#### Work instructions
Examine the records and identify each line that includes the string "flat". Copy those lines.

#### Edit difference data
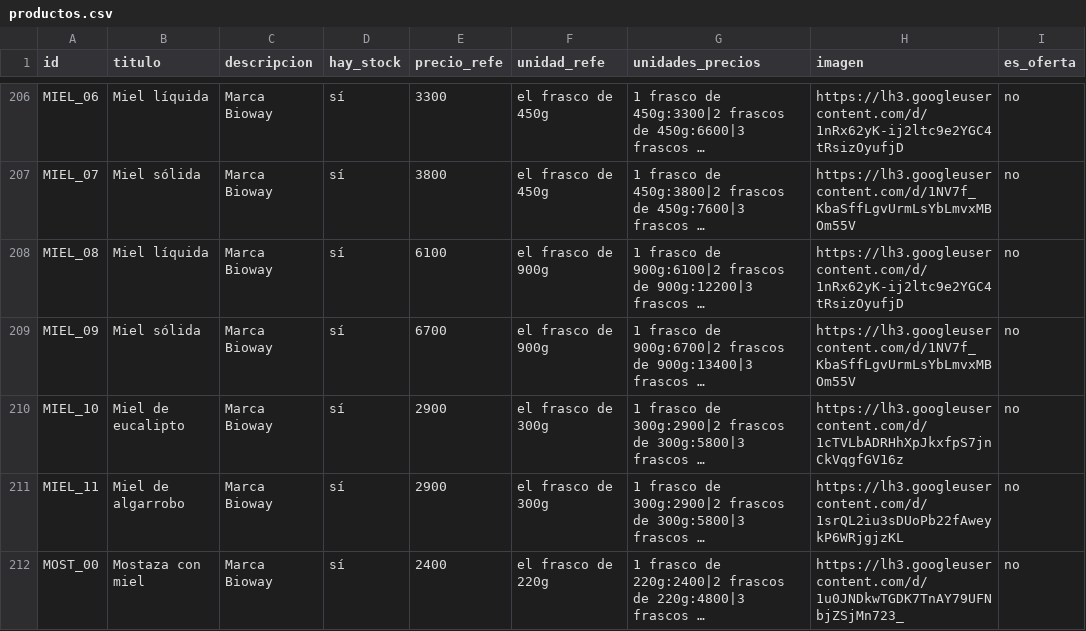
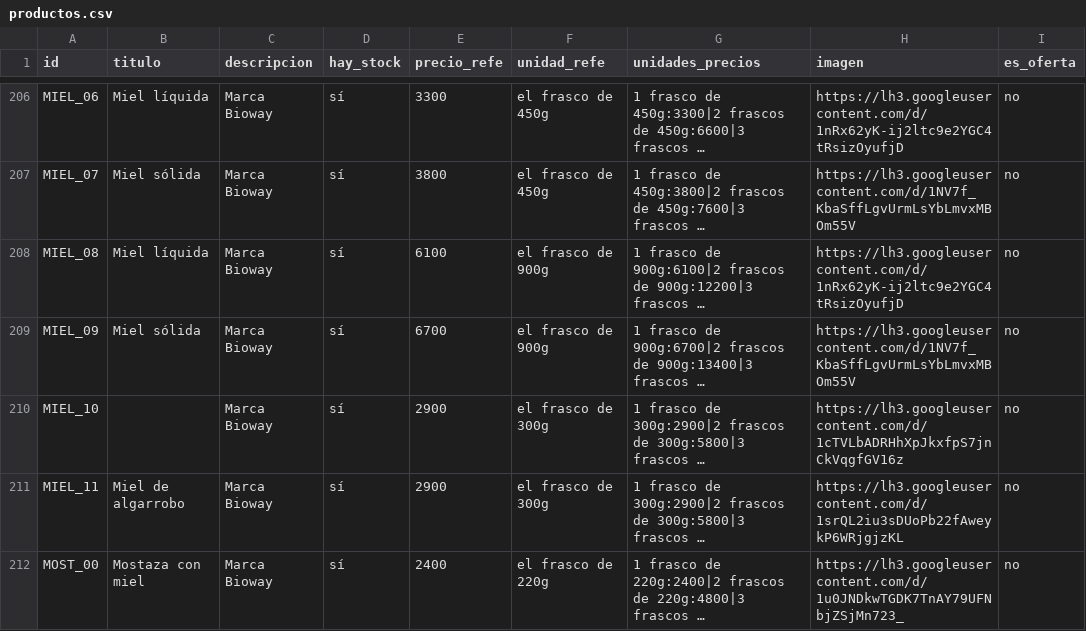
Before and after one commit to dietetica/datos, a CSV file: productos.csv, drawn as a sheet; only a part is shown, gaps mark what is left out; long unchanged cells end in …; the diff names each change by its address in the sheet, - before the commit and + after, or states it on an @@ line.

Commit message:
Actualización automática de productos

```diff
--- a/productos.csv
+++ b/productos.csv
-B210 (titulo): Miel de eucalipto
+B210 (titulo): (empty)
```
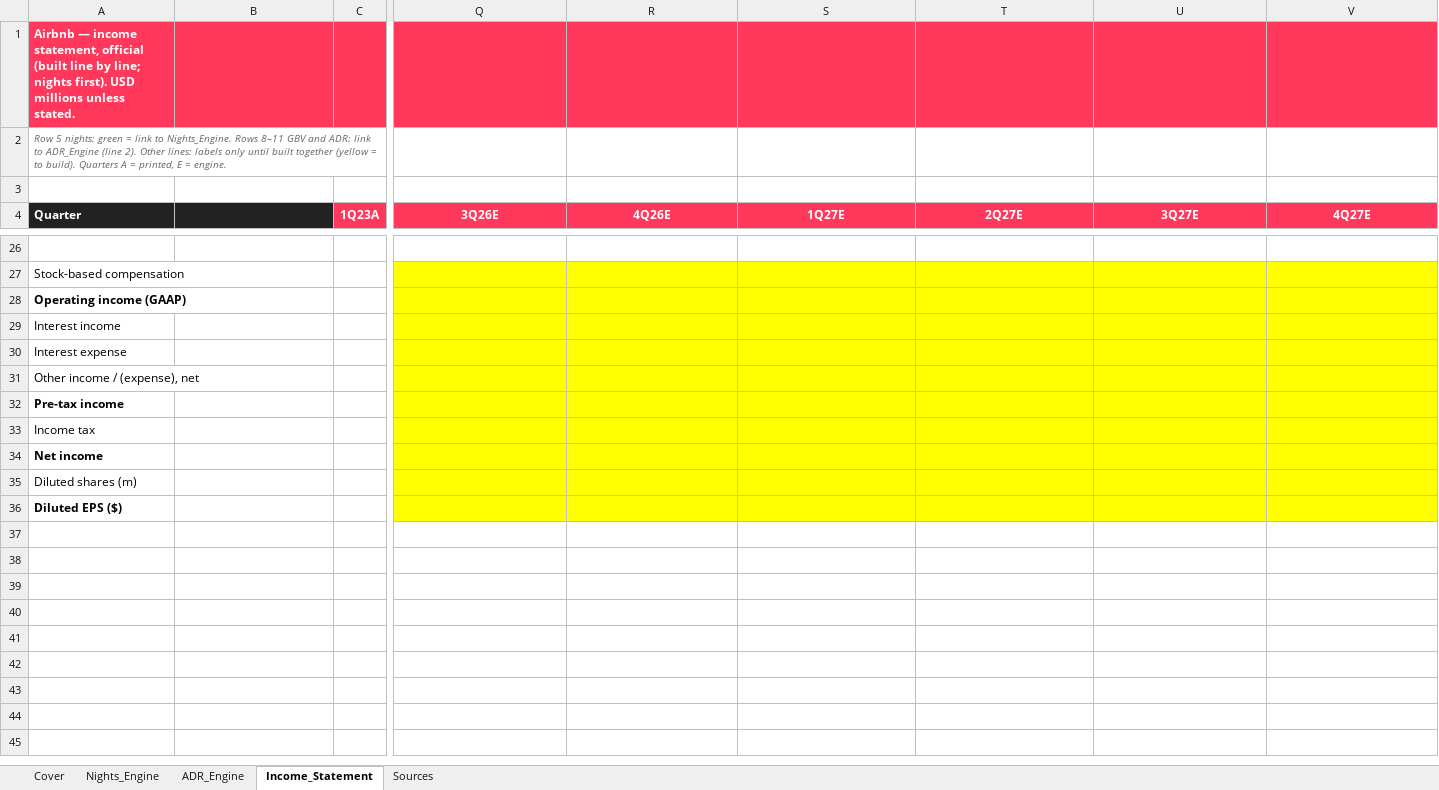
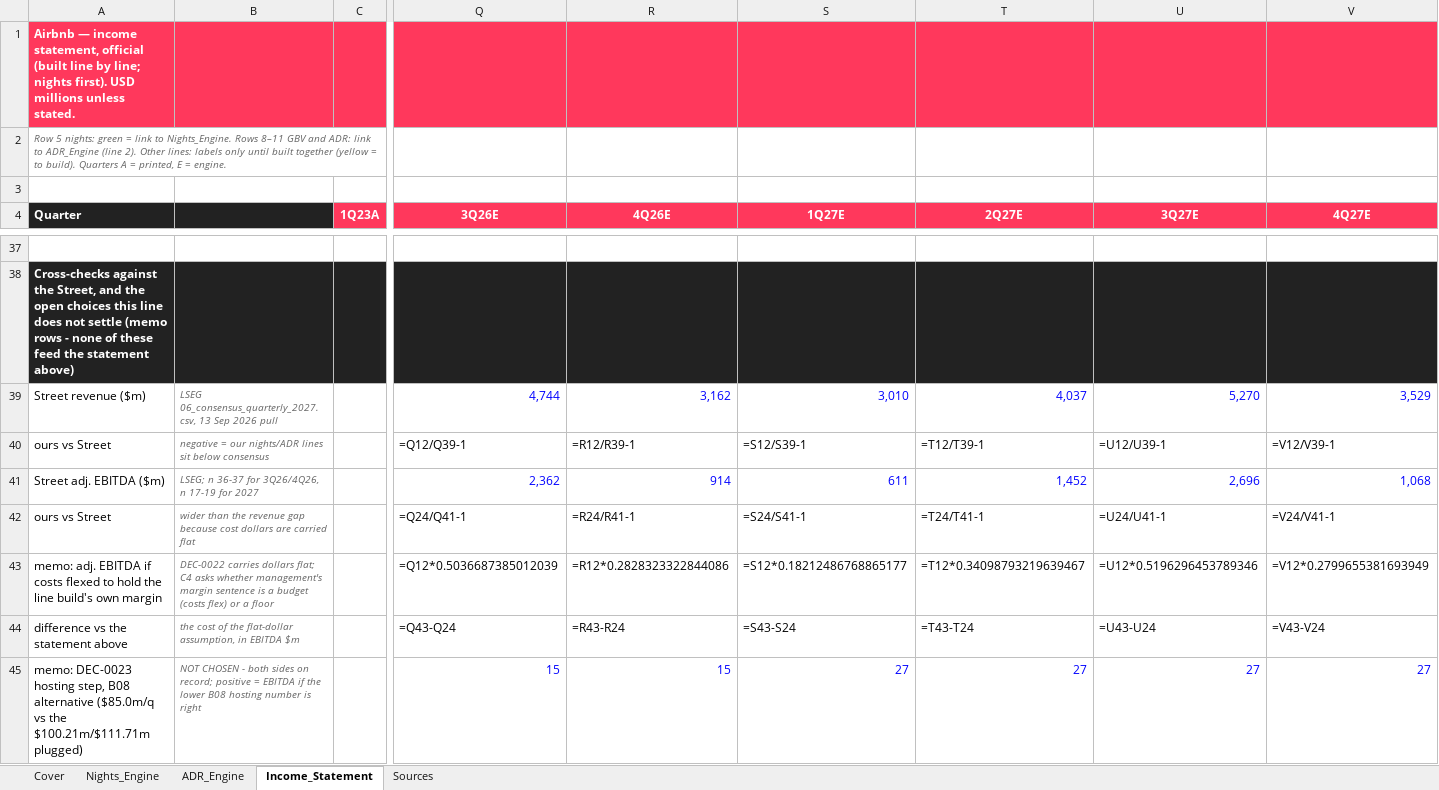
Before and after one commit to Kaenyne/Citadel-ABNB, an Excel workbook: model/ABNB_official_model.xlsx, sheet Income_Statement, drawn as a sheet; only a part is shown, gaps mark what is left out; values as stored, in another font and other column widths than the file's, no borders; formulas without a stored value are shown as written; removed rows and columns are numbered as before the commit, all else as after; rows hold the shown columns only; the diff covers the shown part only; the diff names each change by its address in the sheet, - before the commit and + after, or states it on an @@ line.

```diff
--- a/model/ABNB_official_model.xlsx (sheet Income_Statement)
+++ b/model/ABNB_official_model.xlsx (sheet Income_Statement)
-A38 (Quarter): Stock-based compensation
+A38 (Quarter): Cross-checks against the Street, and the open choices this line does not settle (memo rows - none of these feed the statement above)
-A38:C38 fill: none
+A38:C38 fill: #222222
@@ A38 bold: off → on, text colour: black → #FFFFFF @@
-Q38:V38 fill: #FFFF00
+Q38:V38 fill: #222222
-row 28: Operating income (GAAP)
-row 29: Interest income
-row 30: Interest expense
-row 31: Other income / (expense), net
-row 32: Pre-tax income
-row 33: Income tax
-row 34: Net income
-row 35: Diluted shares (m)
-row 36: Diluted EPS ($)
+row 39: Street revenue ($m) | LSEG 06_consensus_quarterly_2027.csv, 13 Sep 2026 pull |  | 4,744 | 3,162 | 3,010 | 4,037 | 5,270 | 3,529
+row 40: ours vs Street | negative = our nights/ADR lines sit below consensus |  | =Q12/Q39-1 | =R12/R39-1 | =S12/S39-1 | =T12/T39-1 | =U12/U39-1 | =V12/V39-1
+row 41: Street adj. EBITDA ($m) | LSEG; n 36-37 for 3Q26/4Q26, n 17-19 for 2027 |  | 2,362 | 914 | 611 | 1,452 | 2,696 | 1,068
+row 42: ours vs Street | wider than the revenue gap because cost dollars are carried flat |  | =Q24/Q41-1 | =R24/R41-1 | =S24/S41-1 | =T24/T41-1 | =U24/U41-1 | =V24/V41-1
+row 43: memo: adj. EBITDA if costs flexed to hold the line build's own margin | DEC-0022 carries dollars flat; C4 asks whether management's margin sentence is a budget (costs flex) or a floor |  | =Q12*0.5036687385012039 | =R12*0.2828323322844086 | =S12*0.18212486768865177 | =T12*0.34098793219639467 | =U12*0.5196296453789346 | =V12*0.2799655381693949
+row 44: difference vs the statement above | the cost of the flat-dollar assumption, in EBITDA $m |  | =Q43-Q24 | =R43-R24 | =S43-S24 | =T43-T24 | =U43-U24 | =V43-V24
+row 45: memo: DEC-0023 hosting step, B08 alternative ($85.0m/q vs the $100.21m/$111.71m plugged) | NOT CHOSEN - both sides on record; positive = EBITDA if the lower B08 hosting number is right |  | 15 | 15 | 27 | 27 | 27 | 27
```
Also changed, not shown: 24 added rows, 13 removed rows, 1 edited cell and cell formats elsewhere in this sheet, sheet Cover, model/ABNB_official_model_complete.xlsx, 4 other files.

#### Expected output
+row 42: ours vs Street | wider than the revenue gap because cost dollars are carried flat |  | =Q24/Q41-1 | =R24/R41-1 | =S24/S41-1 | =T24/T41-1 | =U24/U41-1 | =V24/V41-1
+row 43: memo: adj. EBITDA if costs flexed to hold the line build's own margin | DEC-0022 carries dollars flat; C4 asks whether management's margin sentence is a budget (costs flex) or a floor |  | =Q12*0.5036687385012039 | =R12*0.2828323322844086 | =S12*0.18212486768865177 | =T12*0.34098793219639467 | =U12*0.5196296453789346 | =V12*0.2799655381693949
+row 44: difference vs the statement above | the cost of the flat-dollar assumption, in EBITDA $m |  | =Q43-Q24 | =R43-R24 | =S43-S24 | =T43-T24 | =U43-U24 | =V43-V24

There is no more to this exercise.